I think about when I was nineteen. I was going through a serious identity crisis. Actually, I  still am going through an identity crisis,  but that is something one learns to be comfortable with as a self-proclaimed "artist". But at eighteen or nineteen years old, if you aren't in school with a solid five-year plan, I can see how joining the military would be a very appealing alternative to working in retail or going to a trade school. Especially because the military basically manufactures, packages up, and labels an identity for you. Not only that, but you are part of a very intricate, stable, and secure support network of both peers and mentors.

Because you all have this in common-- being in the Navy, or the Army, or the Marines, its easy to maintain your identity within your peer group as a musician, or a goofball, or a star athlete, or the tough guy. (Think of it this way. If you are an apple, and you are hanging out with a bunch of other apples, your apple-ness disappears. Instead you identify your fellow apples by their spots, or colors, or bruises, or flavors.) You are inducted into part of a family--and the infrastructure of your life is completely dictated to you.
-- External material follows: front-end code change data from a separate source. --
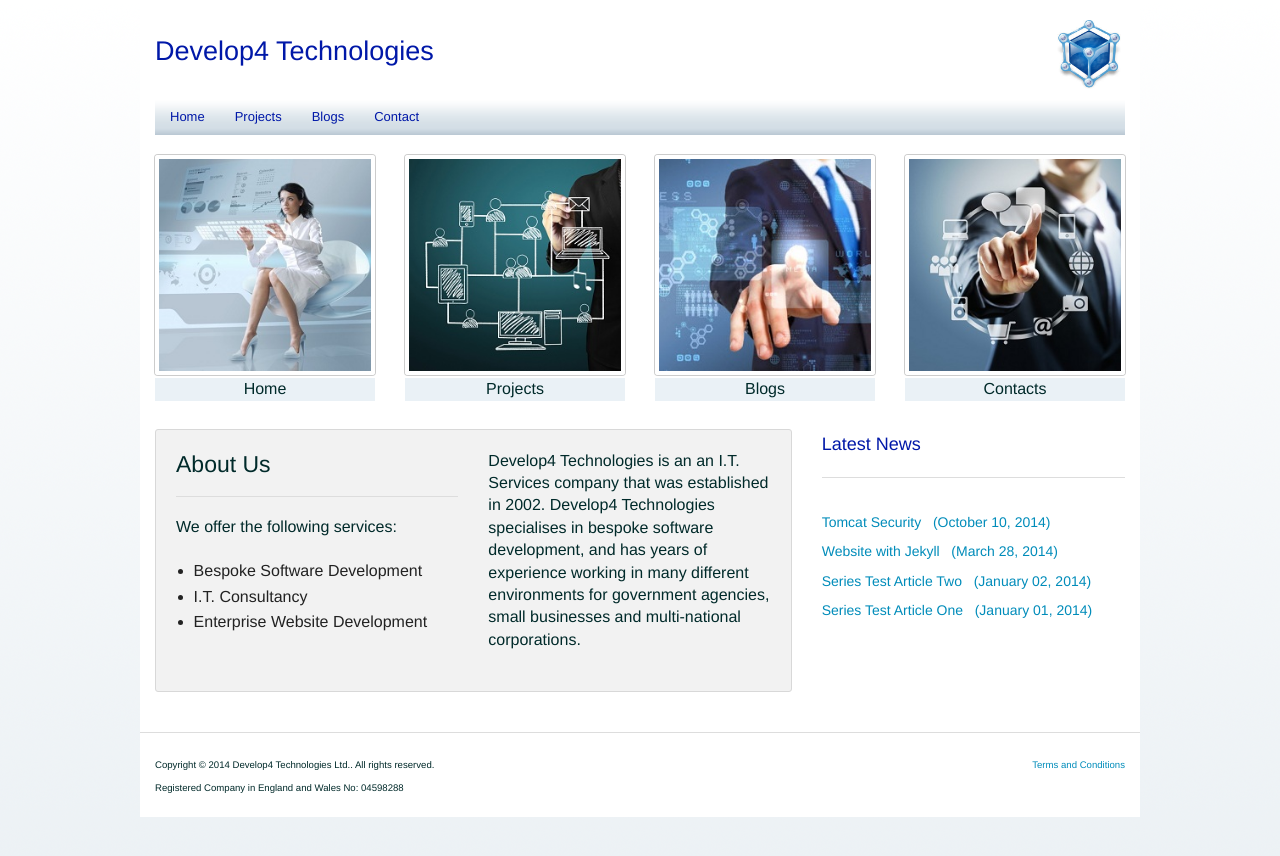
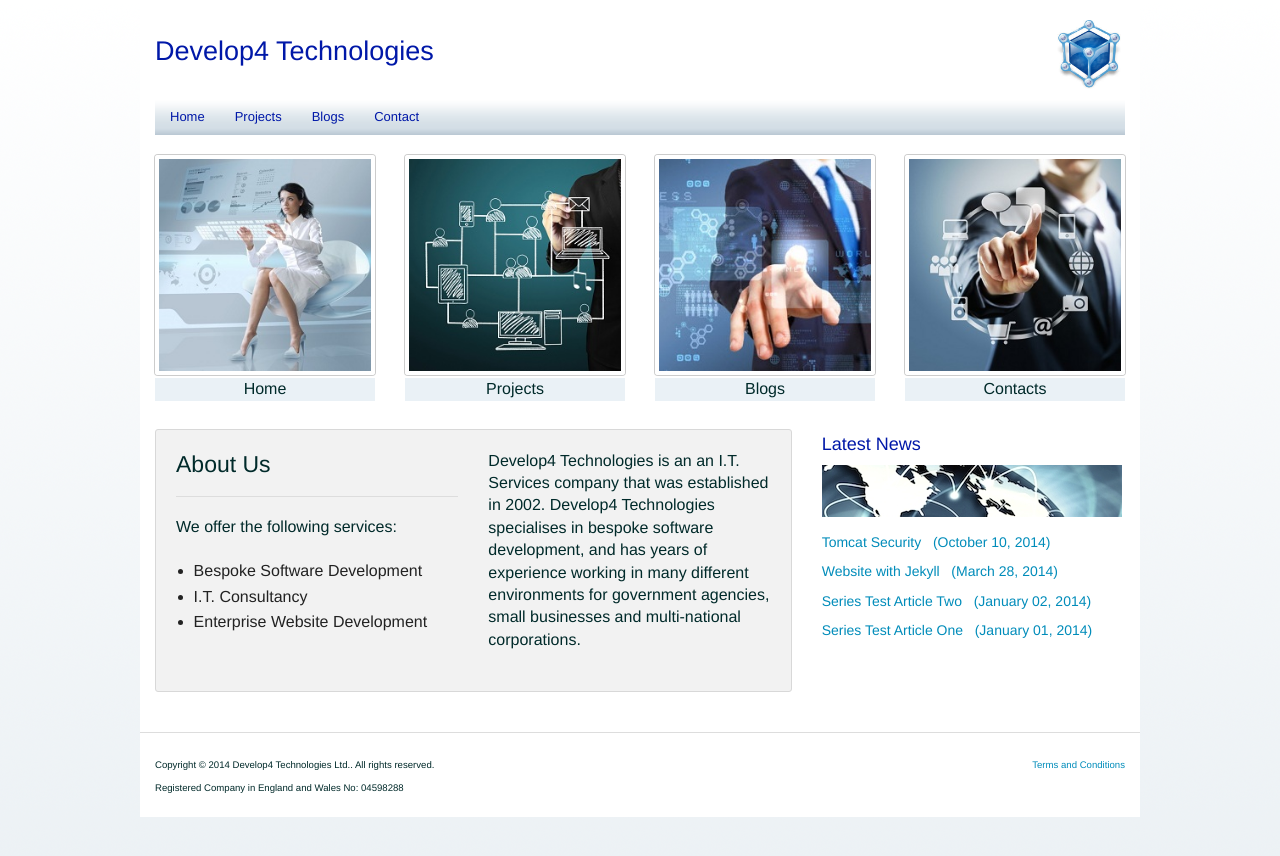
Before and after one commit to develop4/develop4.github.com, a Jekyll site: the page built from index.html, in a window 1280 px wide. Shown: the top 856 px of the page. Built offline with Jekyll 4.4.1, drawn with Linux system fonts in a browser that asks for light colours.

Commit message:
extra images

```diff
--- a/_layouts/main.html
+++ b/_layouts/main.html
@@ -66,7 +66,7 @@
 	      <div class="large-4 columns">
 
 			      <h5>Latest News</h5>
-			      <hr/>
+			      <img src="/images/news_banner.jpg">
 			      <ul class="side-nav">
 			          {% for post in site.posts limit:10 %}
 					      <li><a href="{{ post.url }}">{{ post.title }} &nbsp; ({{post.date | date: '%B %d, %Y'}})</a></li>
```
Also changed, not shown: images/news_banner.jpg (added).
You are told when to get up, when to excersize, when to eat, when to go to bed, what clothes to wear, and the correct way to address your superiors. There's a lot of comfort in that, but I'm guessing that's not the most powerful part of joining the military.

I know I'm only basing this on my very scant knowledge, and I know that I risk appearing presumptuous by saying this (Please forgive me, I'm still learning), but it seems to me that the most valuable part  of a soldiers' experience in the military is their distinct sense of purpose. When you are deployed overseas, you are working together with thousands of other people to accomplish something impossibly important and dangerous together. You know your value as an individual and as a part of a cohesive team.

When you leave the military however, you are back where you started, at square one. Except now, you have a resume full of accomplishments that most civilians probably can't even read, much less understand, plus whatever traumatizing experiences you are carrying with you and whatever injuries you might be sustaining. You have cultivated a work ethic, bravery, discipline, and fortitude, but in the chaos of the civilian world, you have lost your sense of purpose.

I can imagine going to a data entry job, or working in a restaurant, or filing papers seems ridiculous and meaningless after going to war.  Adding insult to injury, your identity as a part of the military is amplified once you step outside it, because you are removed from your peer group, and more than ever people see you as different than them. No longer are you the class clown, or the star quarterback, or the well-loved scrawny hero. Now you are pigeonholed as a veteran. It almost seems by reaching out to help veterans as a demographic instead of focusing on the individual, we are stigmatizing them even more. Does that make sense?

I don't know the solution to that problem.

It's been on my mind all the time.

Correct me if I'm being ridiculous, but it seems to me that veterans are very well suited for work in the non-profit sector. There, you work together with a team of people who are passionate about a cause, you are inducted into part of a family, and you are working towards a common goal. I know it sounds terribly Utopian and idealistic but maybe this is the solution for veterans like Rodney.

Rodney says that he would rather be back in the middle of a terrible war than at his house three blocks away from the beach in beautiful Southern California. I've heard other soldiers also fantasizing about going back to war, so that they can regain their sense of belonging and their sense of purpose.

But, there has to be a better alternative. The problem is figuring out what it is.